Phase shifters are at the heart of phased array antennas . In simple terms, a phased array antenna consists of a set of phase shifters that control the amplitude and phase of the excitation to an array of antenna elements in order to set the beam phase front in a desired direction. While phase shifters that provide a lumped-element circuit phase shift as well as those providing a physical time delay phase shift may be employed in the implementation of a phased array, the true time delay approach enables frequency-independent beam steering, which permits the realization of phased arrays with wide instantaneous bandwidth ?
a highly desirable feature. Consider, for example, the conventional and true time delay phased array antenna schemes depicted . In both schemes, we find two antenna elements separated by a distance d, and driven through phase shifters in such a way that beams are set up in the direction q1 when the input frequency is w1, and q2 when the input frequency is w2. We notice, however, that whereas in Figure 4.19(a) the beam direction when the input frequency is w2 differs markedly from that when the frequency is q1, in Figure 4.19(b) the beam direction for the two frequencies is virtually identical. Let us examine this situation. To maximize radiation in the direction q1, the waves emitted from the adjacent antenna elements must interfere constructively in that direction, which requires that the path length difference between these waves (namely, k1, d sin q1) be equal to the phase difference with which the two elements are excited (namely, Df). Thus, we obtain the relation q1 = sin-1(Df ┬┤ c/w1d), which gives the beam direction in terms of the difference in phase of the excitation between the two elements, the frequency, and the separation.
If the phase shift between elements Df varied linearly with frequency, then the ratio Df/w would be frequency-independent, and therefore, the beam direction would be independent from input signal bandwidth. This frequency-independence of the phase shift is difficult to achieve in lumped-element LC circuits; however, it is easy to obtain with the true time delay phase shifter approach, where Df = k(L2 – L1) = w(L2 – L1)/n and L and v are the physical length and the velocity of propagation in the delay lines, respectively. Inserting this value into the direction angle gives q = sin-1(c(L2 – L1)/nd ), which is frequency-independent. Clearly, since with a phased array antenna one is interested in directing the beam, possibly containing broadband signals, into a multitude of directions, it is necessary to employ true time delay phase shifters with not just two, but as many as practical phase shift states.
One phase shift topology, which is enabled by MEM switches, is shown.
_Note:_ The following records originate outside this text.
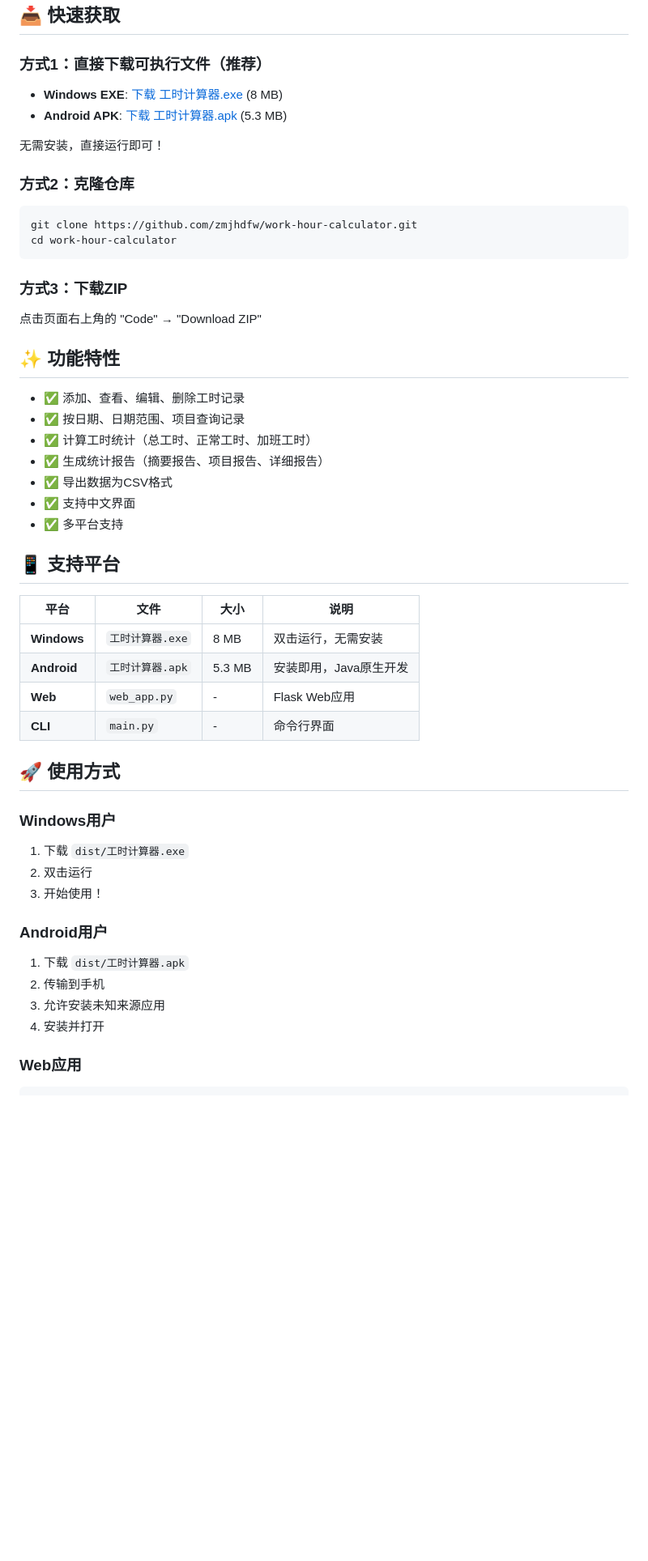
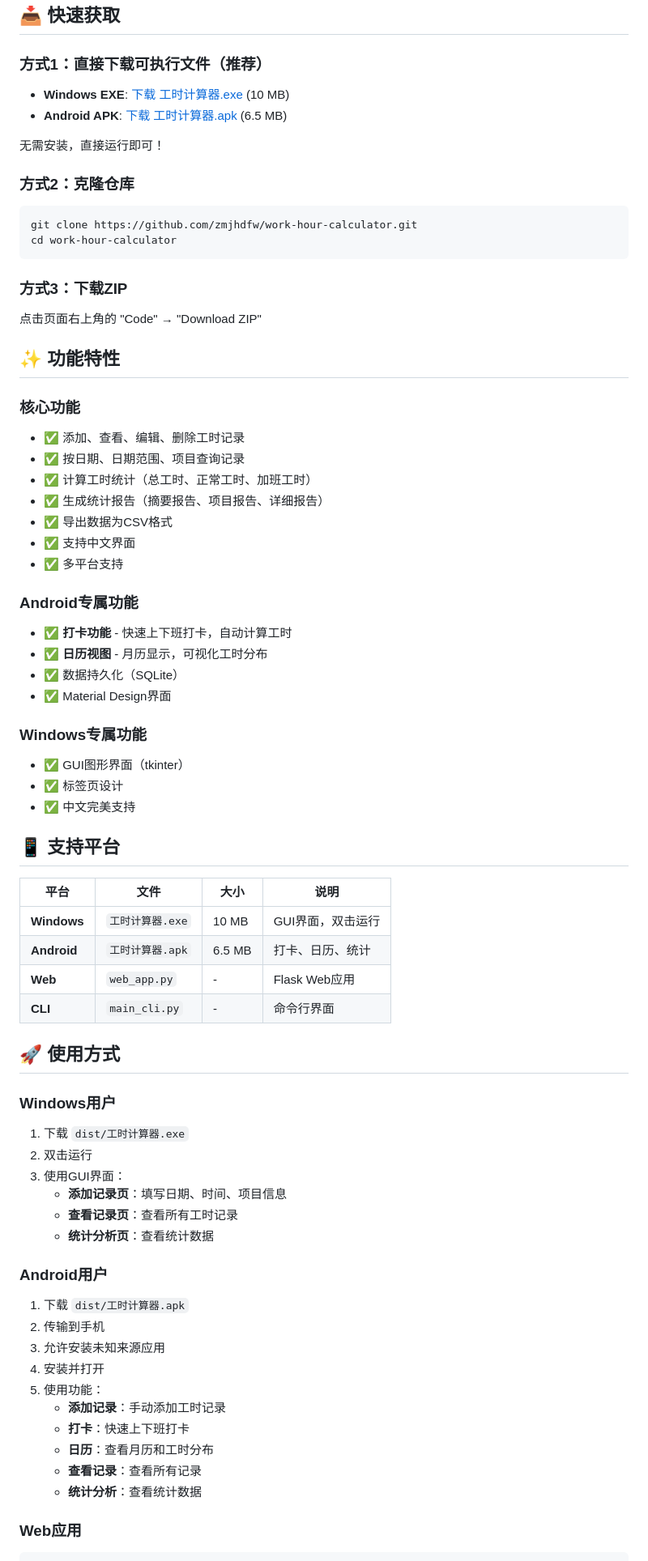
Before and after one commit to zmjhdfw/work-hour-calculator, a Markdown page: README.md, the part around one of its changes. Shown at 81% size. Rendered like a GitHub page; blank space fills up the shorter version.

```diff
--- a/README.md
+++ b/README.md
@@ -6,8 +6,8 @@
 
 ### 方式1：直接下载可执行文件（推荐）
 
-- **Windows EXE**: [下载 工时计算器.exe](dist/工时计算器.exe) (8 MB)
-- **Android APK**: [下载 工时计算器.apk](dist/工时计算器.apk) (5.3 MB)
+- **Windows EXE**: [下载 工时计算器.exe](dist/工时计算器.exe) (10 MB)
+- **Android APK**: [下载 工时计算器.apk](dist/工时计算器.apk) (6.5 MB)
 
 无需安装，直接运行即可！
 
@@ -24,6 +24,7 @@ cd work-hour-calculator
 
 ## ✨ 功能特性
 
+### 核心功能
 - ✅ 添加、查看、编辑、删除工时记录
 - ✅ 按日期、日期范围、项目查询记录
 - ✅ 计算工时统计（总工时、正常工时、加班工时）
@@ -32,14 +33,25 @@ cd work-hour-calculator
 - ✅ 支持中文界面
 - ✅ 多平台支持
 
+### Android专属功能
+- ✅ **打卡功能** - 快速上下班打卡，自动计算工时
+- ✅ **日历视图** - 月历显示，可视化工时分布
+- ✅ 数据持久化（SQLite）
+- ✅ Material Design界面
+
+### Windows专属功能
+- ✅ GUI图形界面（tkinter）
+- ✅ 标签页设计
+- ✅ 中文完美支持
+
 ## 📱 支持平台
 
 | 平台 | 文件 | 大小 | 说明 |
 |------|------|------|------|
-| **Windows** | `工时计算器.exe` | 8 MB | 双击运行，无需安装 |
-| **Android** | `工时计算器.apk` | 5.3 MB | 安装即用，Java原生开发 |
+| **Windows** | `工时计算器.exe` | 10 MB | GUI界面，双击运行 |
+| **Android** | `工时计算器.apk` | 6.5 MB | 打卡、日历、统计 |
 | **Web** | `web_app.py` | - | Flask Web应用 |
-| **CLI** | `main.py` | - | 命令行界面 |
+| **CLI** | `main_cli.py` | - | 命令行界面 |
 
 ## 🚀 使用方式
 
@@ -47,7 +59,10 @@ cd work-hour-calculator
 
 1. 下载 `dist/工时计算器.exe`
 2. 双击运行
-3. 开始使用！
+3. 使用GUI界面：
+   - **添加记录页**：填写日期、时间、项目信息
+   - **查看记录页**：查看所有工时记录
+   - **统计分析页**：查看统计数据
 
 ### Android用户
 
@@ -55,6 +70,12 @@ cd work-hour-calculator
 2. 传输到手机
 3. 允许安装未知来源应用
 4. 安装并打开
+5. 使用功能：
+   - **添加记录**：手动添加工时记录
+   - **打卡**：快速上下班打卡
+   - **日历**：查看月历和工时分布
+   - **查看记录**：查看所有记录
+   - **统计分析**：查看统计数据
 
 ### Web应用
 
```
Also changed, not shown: other parts of README.md (+44 -34 lines).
In this digital phase shifter, the overall phase shift is set by properly configuring the switches so that the RF signal is directed through one of 2N input-to-output path lengths and binary loop combinations. Clearly, the performance of the switches, particularly their insertion loss and isolation, is critical for the successful implementation of the scheme?and what better candidate than RF MEMS switches!